Harvard School of Dental Medicine’s department of Oral Health Policy and Epidemiology (OHPE) in collaboration with the Office of Global and Community Health (OGCH) was recently awarded a $3 million postdoctoral training grant from the Health Resources and Services Administration (HRSA) Bureau of Health Workforce to address gaps in dental education and access to care in underserved and vulnerable populations in rural areas.
The five-year grant titled Catalyzing Oral Health Workforce for Rural and Vulnerable Populations will create the first and only Dental Public Health (DPH) Residency in the country with a dedicated rural track according to Dr. Mary Tavares, DPH program director in OHPE and principal investigator.

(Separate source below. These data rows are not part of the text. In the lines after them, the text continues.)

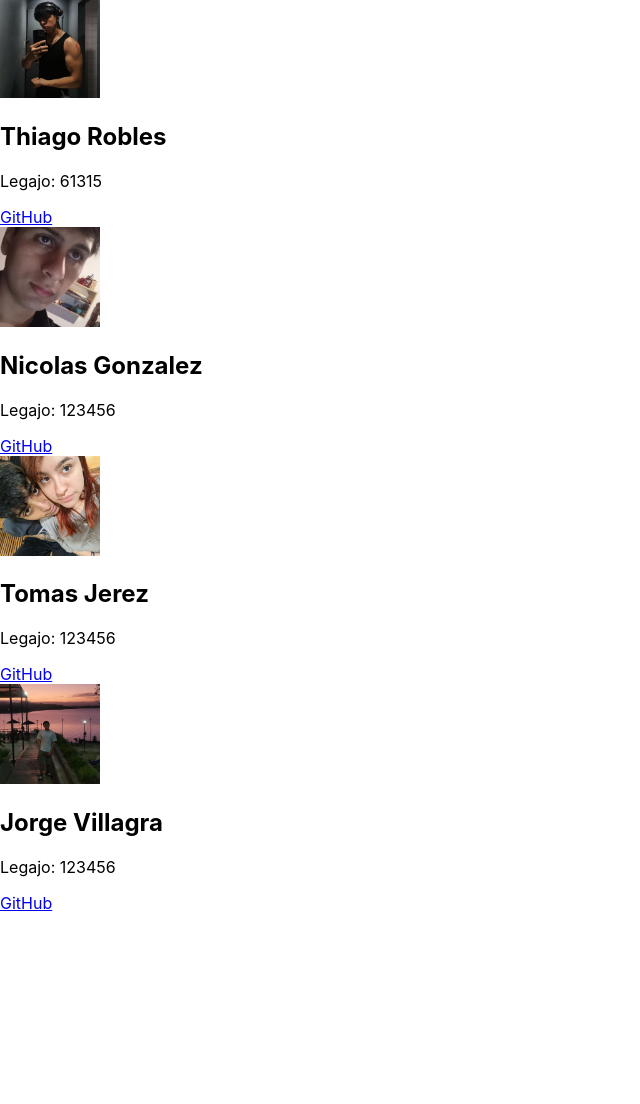
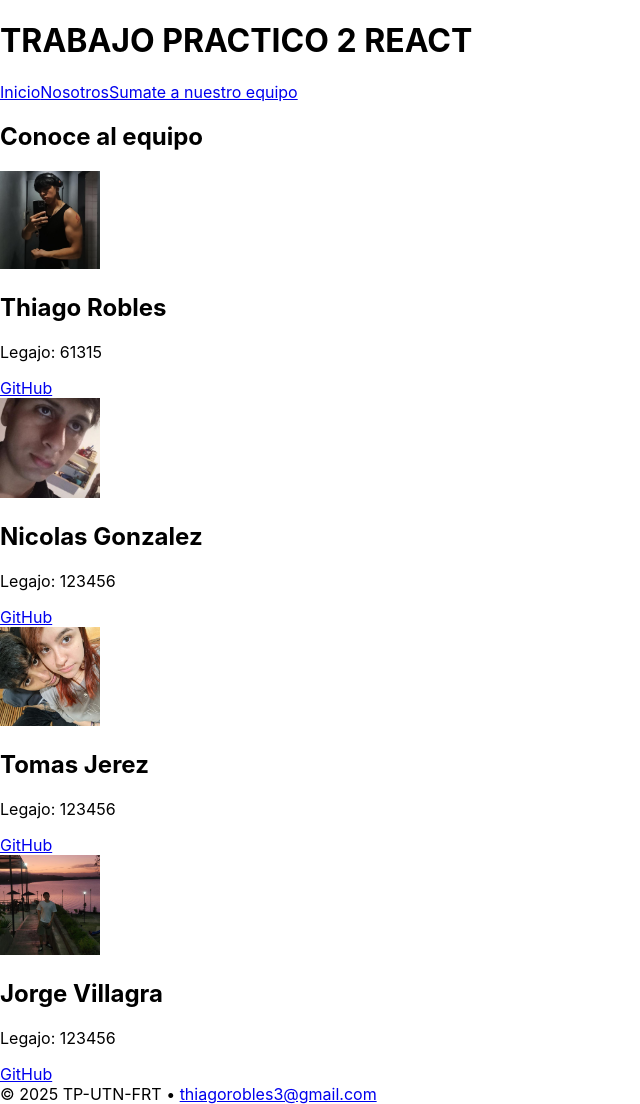
Before and after one commit to PUBICO-SA/TP2Programacion, a React (Create React App) app: page /nosotros in a window 1280 px wide. Shown: the whole page, without its empty margins (0-640 px from the left). Before the commit the page ends 913 px from the top, so only its background shows below. Built offline with nearby package versions, Linux system fonts and the light colour scheme.

Commit message:
Agregando mas funcionalidades y distribuyendo los componentes, agregando router-dom y formulario de agregar miembro

```diff
--- a/package.json
+++ b/package.json
@@ -9,6 +9,7 @@
     "@testing-library/user-event": "^13.5.0",
     "react": "^19.1.0",
     "react-dom": "^19.1.0",
+    "react-router-dom": "^6.30.0",
     "react-scripts": "5.0.1",
     "web-vitals": "^2.1.4"
   },
--- a/src/App.js
+++ b/src/App.js
@@ -4,11 +4,16 @@ Thiago Benjamin Robles Cordoba  *Legajo: 61315*
 Tomas Javier Jerez              *Legajo: 123456*
 Nicolas Vladimir Gonzalez       *Legajo: 123456*
 */
+//Dependencias
+import { Routes, Route } from 'react-router-dom';
+import {useState} from 'react';
 
-//Componentes
-import Main from './components/Main';
+//Components
+import HomePages from './pages/HomePages';
+import NosotrosPages from './pages/NosotrosPages';
+import AgregarMiembro from './pages/AgregarMiembro';
 
-// Fotos de perfil (IMPORTACIÓN DIRECTA DE IMÁGENES)
+// Fotos de perfil
 import fototito from './chavales/tito.png';
 import fotonicolas from './chavales/nico.jpg';
 import fotojorge from './chavales/joje.jpg';
@@ -18,7 +23,7 @@ import './Styles/App.css';
 
 function App() {
 
-  const Integrantes = [
+  const [Integrantes,setIntegrantes]=useState([
     {
       nombre: "Thiago",
       apellido: "Robles",
@@ -47,12 +52,15 @@ function App() {
       github: "https://github.com/JorgeVillagraa",
       foto: fotojorge
     }
-  ];
+  ]);
 
   return (
-    <div>
-      <Main Integrantes={Integrantes} />
-    </div>
+    <Routes>
+      <Route path='/' element={<HomePages/>} />
+      <Route path='/agregarmiembro' element={<AgregarMiembro/>} />
+      <Route path='/nosotros' element={<NosotrosPages Integrantes={Integrantes} />} />
+
+    </Routes>
   );
 }
 
--- a/src/components/Footer.jsx
+++ b/src/components/Footer.jsx
@@ -1,9 +1,10 @@
-import React from 'react'
+// src/components/Footer.jsx
+import React from 'react';
 
 export default function Footer() {
   return (
-    <div>
-
-    </div>
-  )
+    <footer className="p-4 bg-gray-100 text-center text-sm">
+      © 2025 TP-UTN-FRT • <a href="thiagorobles3@gmail.com">thiagorobles3@gmail.com</a>
+    </footer>
+  );
 }
--- a/src/components/Header.jsx
+++ b/src/components/Header.jsx
@@ -1,9 +1,17 @@
-import React from 'react'
+// src/components/Header.jsx
+import React from 'react';
+import { Link } from 'react-router-dom';
 
 export default function Header() {
   return (
-    <div>
+    <header className="p-4 bg-gray-200 flex justify-between">
+      <h1 className="text-xl font-bold">TRABAJO PRACTICO 2 REACT</h1>
+      <nav className="space-x-4">
+        <Link to="/">Inicio</Link>
+        <Link to="/nosotros">Nosotros</Link>
+        <Link to="/agregarmiembro">Sumate a nuestro equipo</Link>
 
-    </div>
-  )
+      </nav>
+    </header>
+  );
 }
--- /dev/null
+++ b/src/pages/AgregarMiembro.jsx
@@ -0,0 +1,54 @@
+import { useState } from 'react';
+import { useNavigate } from 'react-router-dom';
+
+export default function AgregarMiembro({ setIntegrantes }) {
+  const [formData, setFormData] = useState({
+    nombre: '',
+    apellido: '',
+    legajo: '',
+    github: '',
+    foto: ''
+  });
+
+  const navigate = useNavigate();
+
+  const handleChange = (e) => {
+    const { name, value } = e.target;
+    setFormData(prev => ({
+      ...prev,
+      [name]: value
+    }));
+  };
+
+  const handleSubmit = (e) => {
+    e.preventDefault();
+
+    // Validación básica
+    if (!formData.nombre || !formData.apellido || !formData.legajo) {
+      alert('Por favor completá todos los campos obligatorios.');
+      return;
+    }
+
+    // Agregar nuevo miembro
+    setIntegrantes(prev => [...prev, formData]);
+
+    // Redirigir a la página "Nosotros"
+    navigate('/nosotros');
+  };
+
+  return (
+    <div className="p-6">
+      <h2 className="text-xl mb-4">Sumate al equipo</h2>
+      <form onSubmit={handleSubmit} className="flex flex-col gap-4 max-w-md">
+        <input type="text" name="nombre" placeholder="Nombre" onChange={handleChange} required />
+        <input type="text" name="apellido" placeholder="Apellido" onChange={handleChange} required />
+        <input type="number" name="legajo" placeholder="Legajo" onChange={handleChange} required />
+        <input type="url" name="github" placeholder="URL de GitHub" onChange={handleChange} />
+        <input type="url" name="foto" placeholder="URL de tu foto" onChange={handleChange} />
+        <button type="file" className="bg-blue-500 text-white px-4 py-2 rounded">
+          Unirme al team 🚀
+        </button>
+      </form>
+    </div>
+  );
+}
--- a/src/pages/HomePages.jsx
+++ b/src/pages/HomePages.jsx
@@ -1,8 +1,12 @@
-import React from 'react'
+import Header from "../components/Header"
+import Footer from "../components/Footer"
 
 export default function HomePages() {
   return (
     <div>
+        <Header />
+        <h1>BIENVENIDO AL INICIO</h1>
+        <Footer/>
 
     </div>
   )
--- a/src/pages/NosotrosPages.jsx
+++ b/src/pages/NosotrosPages.jsx
@@ -1,9 +1,18 @@
-import React from 'react'
+// src/pages/NosotrosPages.jsx
+import React from 'react';
+import Header from '../components/Header';
+import Footer from '../components/Footer';
+import Main from '../components/Main';
 
-export default function NosotrosPages() {
+export default function NosotrosPages({Integrantes}) {
   return (
-    <div>
-
-    </div>
-  )
+    <>
+      <Header />
+      <main className="p-6">
+        <h2 className="text-2xl mb-4">Conoce al equipo</h2>
+        <Main Integrantes={Integrantes}/>
+      </main>
+      <Footer />
+    </>
+  );
 }
```
Also changed, not shown: src/components/View.jsx (+9 -6 lines), src/index.js (+5 -4 lines), src/pages/LoginPages.jsx (deleted, +0 -9 lines), src/pages/ViewPages.jsx (deleted, +0 -9 lines), 1 other file (tests, documents, lock files or other folders).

Work will be focused in New Hampshire, a state that faces an aging population and dental workforce shortage similar to many rural areas throughout the U.S. HSDM will partner with the Bi-State Primary Care Association, Dartmouth-Hitchcock Medical Center, New Hampshire’s only academic medical center, as well as several rural care delivery sites in New Hampshire.
New Hampshire is one of the smallest states, yet nine of its ten counties are considered “rural.” Its population is most sparse in the northern and western regions of the state where distance creates a challenge in accessing dental care. Several counties in northern N.H. are designated as low-income Dental Health Professional Shortage Areas. Additionally, N.H. is a state with one of the oldest median ages. The aging population includes the dental workforce, with nearly half of N.H. dentists over age 55 with plans to retire on the horizon. The grant will help establish a new pipeline of providers trained in serving the needs of rural communities.
“We propose to create an Advanced Education in General Dentistry (AEGD) residency led by Dr. John Zdanowicz assistant professor in OHPE, and add a dedicated track to our Dental Public Health residency led by Dr. Steffany Chamut, Co-PI and instructor in OHPE, to address oral health care delivery in rural areas with a focus on vulnerable, elderly and underserved groups," said Dr. Christine Riedy, chair and associate professor of OHPE at HSDM.
According to research by the Center for Integration of Primary Care and Oral Health (CIPCOH) co-led by Dr. Shenam Ticku, instructor in OHPE and Dr. Tien Jiang, instructor in OHPE, the majority of AEGD and GPR residencies have a gap within their curricula with scant coverage of rural health and the social determinants of health. The new residencies will deliver didactic instruction and clinical rotations with experienced mentors that will prepare primary care and public health dentists to work with underserved populations.
“For the students, the clinical sites serving these communities will provide an unparalleled experience in providing care in rural settings,” added Tavares.
By the end of the five-year project period, Tavares anticipates a total of 17 dental graduates. For more information about the rural track AEGD and DPH Residency programs for July 2021, contact the department of Oral Health Policy and Epidemiology.